**ACTION ITEM**
Omit the pictures from the entries below and retype everything else exactly.

>>>

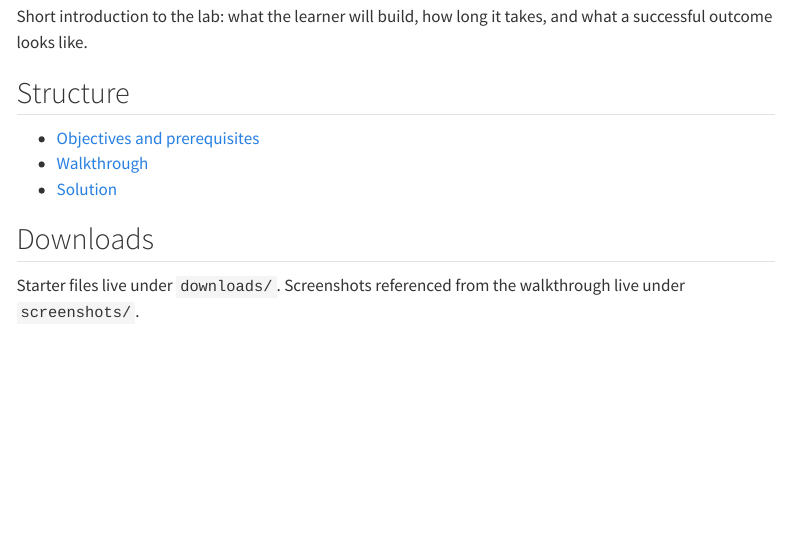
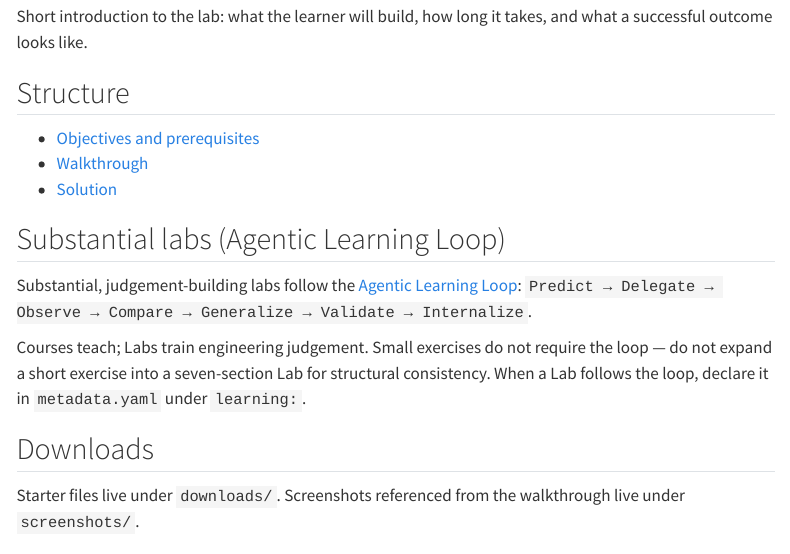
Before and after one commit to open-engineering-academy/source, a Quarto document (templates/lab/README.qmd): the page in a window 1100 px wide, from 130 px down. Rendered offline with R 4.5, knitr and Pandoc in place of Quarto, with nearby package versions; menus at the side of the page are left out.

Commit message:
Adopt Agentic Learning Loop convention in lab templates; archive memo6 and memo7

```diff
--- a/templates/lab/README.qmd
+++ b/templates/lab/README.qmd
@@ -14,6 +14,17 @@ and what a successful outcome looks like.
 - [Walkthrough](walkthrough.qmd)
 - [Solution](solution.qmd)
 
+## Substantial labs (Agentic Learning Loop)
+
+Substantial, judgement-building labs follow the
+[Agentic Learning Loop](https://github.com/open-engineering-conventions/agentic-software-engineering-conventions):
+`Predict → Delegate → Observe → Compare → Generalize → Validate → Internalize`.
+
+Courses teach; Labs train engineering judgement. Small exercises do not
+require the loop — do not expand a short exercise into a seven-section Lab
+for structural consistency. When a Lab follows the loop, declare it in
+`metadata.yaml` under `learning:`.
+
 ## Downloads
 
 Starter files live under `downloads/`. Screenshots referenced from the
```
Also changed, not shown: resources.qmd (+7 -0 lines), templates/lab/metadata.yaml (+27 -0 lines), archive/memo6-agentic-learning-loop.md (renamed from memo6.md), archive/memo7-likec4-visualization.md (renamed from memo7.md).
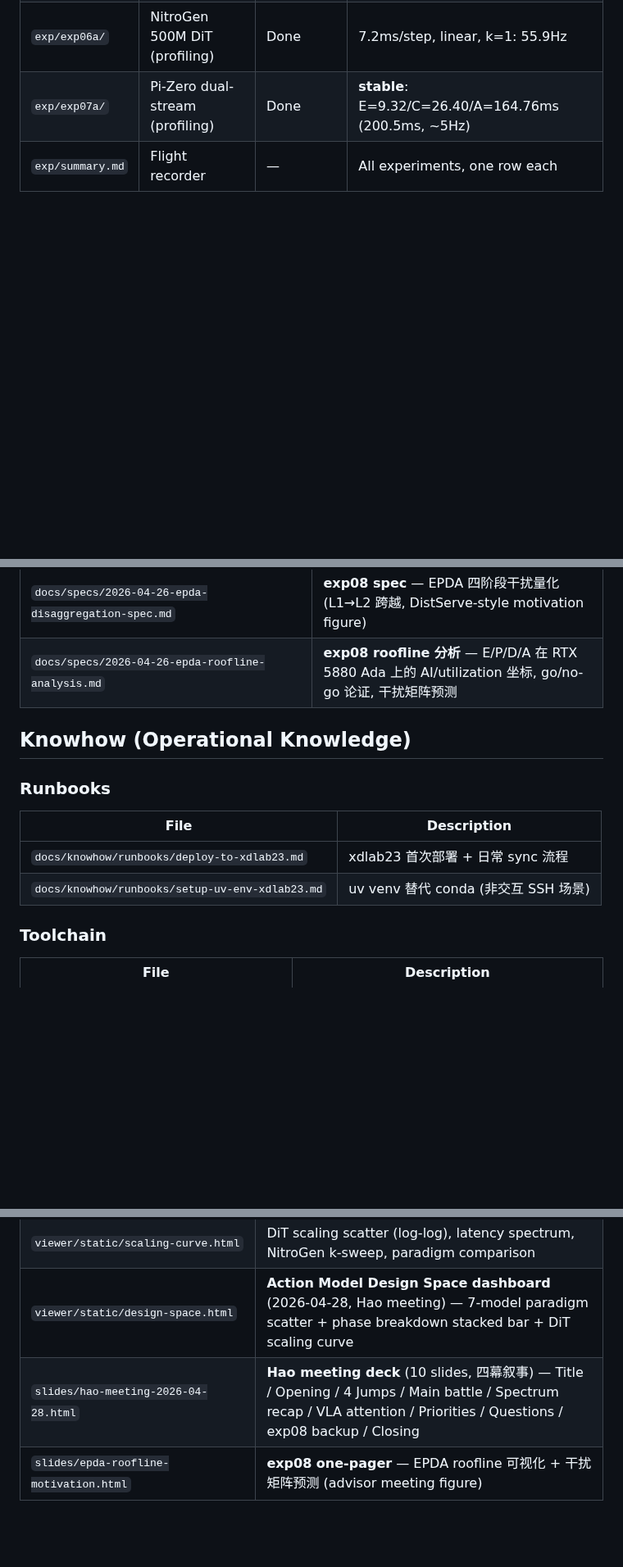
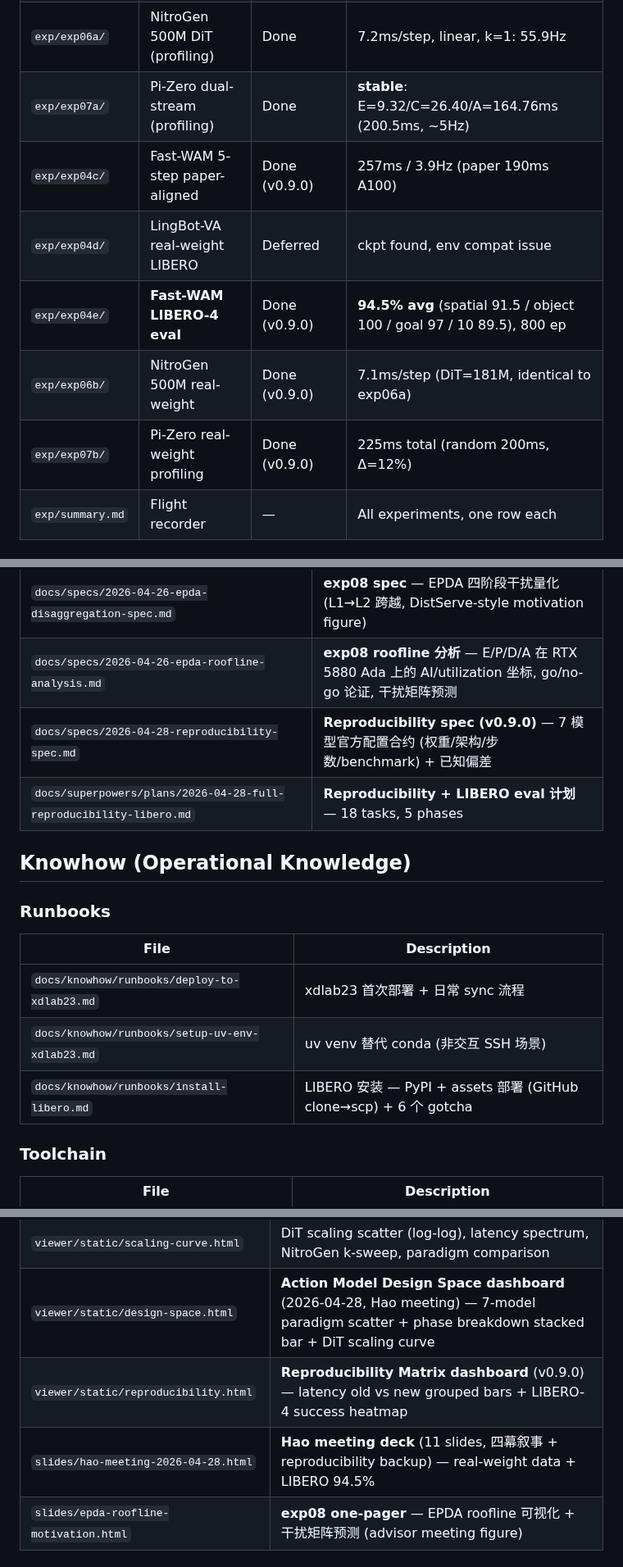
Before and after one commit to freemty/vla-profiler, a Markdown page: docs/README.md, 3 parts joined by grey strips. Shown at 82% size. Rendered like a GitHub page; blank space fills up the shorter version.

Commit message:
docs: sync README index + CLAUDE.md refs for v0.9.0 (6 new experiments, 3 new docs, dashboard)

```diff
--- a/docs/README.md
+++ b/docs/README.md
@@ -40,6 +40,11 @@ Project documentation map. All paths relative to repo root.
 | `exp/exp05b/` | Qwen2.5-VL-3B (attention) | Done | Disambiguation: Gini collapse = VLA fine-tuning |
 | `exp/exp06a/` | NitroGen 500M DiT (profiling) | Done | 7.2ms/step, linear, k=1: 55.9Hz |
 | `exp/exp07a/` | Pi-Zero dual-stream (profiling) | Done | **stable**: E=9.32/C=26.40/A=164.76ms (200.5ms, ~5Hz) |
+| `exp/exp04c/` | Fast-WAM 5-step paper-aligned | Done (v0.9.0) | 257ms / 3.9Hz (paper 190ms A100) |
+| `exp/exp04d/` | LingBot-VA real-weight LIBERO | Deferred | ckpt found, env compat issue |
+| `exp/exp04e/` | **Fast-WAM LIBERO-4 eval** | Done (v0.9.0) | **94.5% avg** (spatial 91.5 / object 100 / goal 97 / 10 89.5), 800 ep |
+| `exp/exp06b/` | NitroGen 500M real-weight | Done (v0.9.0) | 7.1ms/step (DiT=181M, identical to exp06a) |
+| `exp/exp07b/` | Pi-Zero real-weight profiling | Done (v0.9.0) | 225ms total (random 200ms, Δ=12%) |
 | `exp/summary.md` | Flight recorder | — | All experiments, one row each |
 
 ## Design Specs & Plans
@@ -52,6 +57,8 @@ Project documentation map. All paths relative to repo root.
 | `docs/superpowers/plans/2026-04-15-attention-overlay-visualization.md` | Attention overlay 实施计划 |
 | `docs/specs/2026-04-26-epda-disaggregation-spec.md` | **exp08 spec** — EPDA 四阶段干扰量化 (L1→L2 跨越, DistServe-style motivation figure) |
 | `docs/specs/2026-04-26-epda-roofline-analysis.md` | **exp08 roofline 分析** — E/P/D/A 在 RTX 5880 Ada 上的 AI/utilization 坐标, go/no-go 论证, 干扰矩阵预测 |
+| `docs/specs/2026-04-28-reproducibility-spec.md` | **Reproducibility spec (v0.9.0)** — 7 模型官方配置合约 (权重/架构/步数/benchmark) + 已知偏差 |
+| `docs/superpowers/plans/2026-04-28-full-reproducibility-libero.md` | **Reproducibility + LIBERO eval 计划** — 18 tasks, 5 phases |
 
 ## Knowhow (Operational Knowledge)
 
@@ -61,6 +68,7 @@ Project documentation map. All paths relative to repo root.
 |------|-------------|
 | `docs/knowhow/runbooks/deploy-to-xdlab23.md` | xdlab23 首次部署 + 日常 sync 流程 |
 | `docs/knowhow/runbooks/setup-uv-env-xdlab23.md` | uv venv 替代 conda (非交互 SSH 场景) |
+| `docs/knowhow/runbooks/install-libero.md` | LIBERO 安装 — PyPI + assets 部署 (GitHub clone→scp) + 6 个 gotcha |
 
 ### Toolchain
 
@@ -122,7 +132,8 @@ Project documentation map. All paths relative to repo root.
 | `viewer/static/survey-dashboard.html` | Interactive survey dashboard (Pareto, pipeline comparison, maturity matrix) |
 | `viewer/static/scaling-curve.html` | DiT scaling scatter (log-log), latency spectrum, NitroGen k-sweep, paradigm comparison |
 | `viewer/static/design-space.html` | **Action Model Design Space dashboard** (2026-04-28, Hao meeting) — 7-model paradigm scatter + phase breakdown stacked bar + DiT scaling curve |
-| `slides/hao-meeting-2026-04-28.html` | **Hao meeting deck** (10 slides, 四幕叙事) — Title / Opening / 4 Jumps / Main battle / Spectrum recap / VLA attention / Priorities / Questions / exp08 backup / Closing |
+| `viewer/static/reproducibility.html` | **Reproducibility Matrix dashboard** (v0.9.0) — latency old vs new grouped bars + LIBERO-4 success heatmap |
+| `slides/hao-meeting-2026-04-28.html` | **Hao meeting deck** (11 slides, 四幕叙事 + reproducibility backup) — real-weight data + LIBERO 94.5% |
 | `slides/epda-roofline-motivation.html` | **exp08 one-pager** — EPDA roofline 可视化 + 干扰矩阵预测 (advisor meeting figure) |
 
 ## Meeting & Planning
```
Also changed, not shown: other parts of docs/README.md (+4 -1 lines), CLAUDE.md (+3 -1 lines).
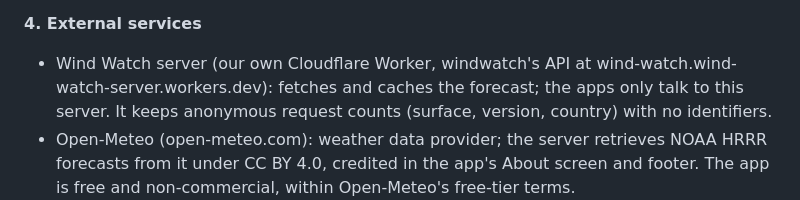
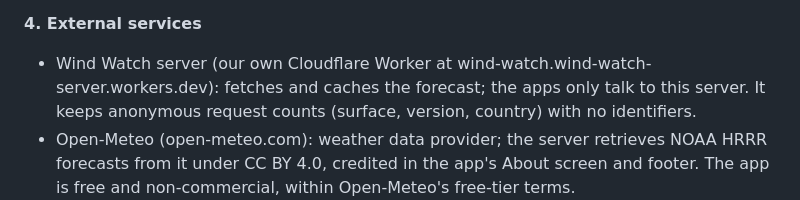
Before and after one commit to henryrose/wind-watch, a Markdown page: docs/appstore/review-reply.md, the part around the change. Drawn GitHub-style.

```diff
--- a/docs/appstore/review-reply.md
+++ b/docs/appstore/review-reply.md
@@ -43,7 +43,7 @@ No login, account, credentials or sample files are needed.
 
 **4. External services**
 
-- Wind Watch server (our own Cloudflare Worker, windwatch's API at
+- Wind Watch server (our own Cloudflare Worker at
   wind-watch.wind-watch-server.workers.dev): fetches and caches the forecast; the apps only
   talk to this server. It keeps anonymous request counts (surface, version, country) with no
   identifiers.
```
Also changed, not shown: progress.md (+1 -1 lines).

<<<

**ANSWER TO THE PROBLEM**
Before and after one commit to open-engineering-academy/source, a Quarto document (templates/lab/README.qmd): the page in a window 1100 px wide, from 130 px down. Rendered offline with R 4.5, knitr and Pandoc in place of Quarto, with nearby package versions; menus at the side of the page are left out.

Commit message:
Adopt Agentic Learning Loop convention in lab templates; archive memo6 and memo7

```diff
--- a/templates/lab/README.qmd
+++ b/templates/lab/README.qmd
@@ -14,6 +14,17 @@ and what a successful outcome looks like.
 - [Walkthrough](walkthrough.qmd)
 - [Solution](solution.qmd)
 
+## Substantial labs (Agentic Learning Loop)
+
+Substantial, judgement-building labs follow the
+[Agentic Learning Loop](https://github.com/open-engineering-conventions/agentic-software-engineering-conventions):
+`Predict → Delegate → Observe → Compare → Generalize → Validate → Internalize`.
+
+Courses teach; Labs train engineering judgement. Small exercises do not
+require the loop — do not expand a short exercise into a seven-section Lab
+for structural consistency. When a Lab follows the loop, declare it in
+`metadata.yaml` under `learning:`.
+
 ## Downloads
 
 Starter files live under `downloads/`. Screenshots referenced from the
```
Also changed, not shown: resources.qmd (+7 -0 lines), templates/lab/metadata.yaml (+27 -0 lines), archive/memo6-agentic-learning-loop.md (renamed from memo6.md), archive/memo7-likec4-visualization.md (renamed from memo7.md).
Before and after one commit to freemty/vla-profiler, a Markdown page: docs/README.md, 3 parts joined by grey strips. Shown at 82% size. Rendered like a GitHub page; blank space fills up the shorter version.

Commit message:
docs: sync README index + CLAUDE.md refs for v0.9.0 (6 new experiments, 3 new docs, dashboard)

```diff
--- a/docs/README.md
+++ b/docs/README.md
@@ -40,6 +40,11 @@ Project documentation map. All paths relative to repo root.
 | `exp/exp05b/` | Qwen2.5-VL-3B (attention) | Done | Disambiguation: Gini collapse = VLA fine-tuning |
 | `exp/exp06a/` | NitroGen 500M DiT (profiling) | Done | 7.2ms/step, linear, k=1: 55.9Hz |
 | `exp/exp07a/` | Pi-Zero dual-stream (profiling) | Done | **stable**: E=9.32/C=26.40/A=164.76ms (200.5ms, ~5Hz) |
+| `exp/exp04c/` | Fast-WAM 5-step paper-aligned | Done (v0.9.0) | 257ms / 3.9Hz (paper 190ms A100) |
+| `exp/exp04d/` | LingBot-VA real-weight LIBERO | Deferred | ckpt found, env compat issue |
+| `exp/exp04e/` | **Fast-WAM LIBERO-4 eval** | Done (v0.9.0) | **94.5% avg** (spatial 91.5 / object 100 / goal 97 / 10 89.5), 800 ep |
+| `exp/exp06b/` | NitroGen 500M real-weight | Done (v0.9.0) | 7.1ms/step (DiT=181M, identical to exp06a) |
+| `exp/exp07b/` | Pi-Zero real-weight profiling | Done (v0.9.0) | 225ms total (random 200ms, Δ=12%) |
 | `exp/summary.md` | Flight recorder | — | All experiments, one row each |
 
 ## Design Specs & Plans
@@ -52,6 +57,8 @@ Project documentation map. All paths relative to repo root.
 | `docs/superpowers/plans/2026-04-15-attention-overlay-visualization.md` | Attention overlay 实施计划 |
 | `docs/specs/2026-04-26-epda-disaggregation-spec.md` | **exp08 spec** — EPDA 四阶段干扰量化 (L1→L2 跨越, DistServe-style motivation figure) |
 | `docs/specs/2026-04-26-epda-roofline-analysis.md` | **exp08 roofline 分析** — E/P/D/A 在 RTX 5880 Ada 上的 AI/utilization 坐标, go/no-go 论证, 干扰矩阵预测 |
+| `docs/specs/2026-04-28-reproducibility-spec.md` | **Reproducibility spec (v0.9.0)** — 7 模型官方配置合约 (权重/架构/步数/benchmark) + 已知偏差 |
+| `docs/superpowers/plans/2026-04-28-full-reproducibility-libero.md` | **Reproducibility + LIBERO eval 计划** — 18 tasks, 5 phases |
 
 ## Knowhow (Operational Knowledge)
 
@@ -61,6 +68,7 @@ Project documentation map. All paths relative to repo root.
 |------|-------------|
 | `docs/knowhow/runbooks/deploy-to-xdlab23.md` | xdlab23 首次部署 + 日常 sync 流程 |
 | `docs/knowhow/runbooks/setup-uv-env-xdlab23.md` | uv venv 替代 conda (非交互 SSH 场景) |
+| `docs/knowhow/runbooks/install-libero.md` | LIBERO 安装 — PyPI + assets 部署 (GitHub clone→scp) + 6 个 gotcha |
 
 ### Toolchain
 
@@ -122,7 +132,8 @@ Project documentation map. All paths relative to repo root.
 | `viewer/static/survey-dashboard.html` | Interactive survey dashboard (Pareto, pipeline comparison, maturity matrix) |
 | `viewer/static/scaling-curve.html` | DiT scaling scatter (log-log), latency spectrum, NitroGen k-sweep, paradigm comparison |
 | `viewer/static/design-space.html` | **Action Model Design Space dashboard** (2026-04-28, Hao meeting) — 7-model paradigm scatter + phase breakdown stacked bar + DiT scaling curve |
-| `slides/hao-meeting-2026-04-28.html` | **Hao meeting deck** (10 slides, 四幕叙事) — Title / Opening / 4 Jumps / Main battle / Spectrum recap / VLA attention / Priorities / Questions / exp08 backup / Closing |
+| `viewer/static/reproducibility.html` | **Reproducibility Matrix dashboard** (v0.9.0) — latency old vs new grouped bars + LIBERO-4 success heatmap |
+| `slides/hao-meeting-2026-04-28.html` | **Hao meeting deck** (11 slides, 四幕叙事 + reproducibility backup) — real-weight data + LIBERO 94.5% |
 | `slides/epda-roofline-motivation.html` | **exp08 one-pager** — EPDA roofline 可视化 + 干扰矩阵预测 (advisor meeting figure) |
 
 ## Meeting & Planning
```
Also changed, not shown: other parts of docs/README.md (+4 -1 lines), CLAUDE.md (+3 -1 lines).
Before and after one commit to henryrose/wind-watch, a Markdown page: docs/appstore/review-reply.md, the part around the change. Drawn GitHub-style.

```diff
--- a/docs/appstore/review-reply.md
+++ b/docs/appstore/review-reply.md
@@ -43,7 +43,7 @@ No login, account, credentials or sample files are needed.
 
 **4. External services**
 
-- Wind Watch server (our own Cloudflare Worker, windwatch's API at
+- Wind Watch server (our own Cloudflare Worker at
   wind-watch.wind-watch-server.workers.dev): fetches and caches the forecast; the apps only
   talk to this server. It keeps anonymous request counts (surface, version, country) with no
   identifiers.
```
Also changed, not shown: progress.md (+1 -1 lines).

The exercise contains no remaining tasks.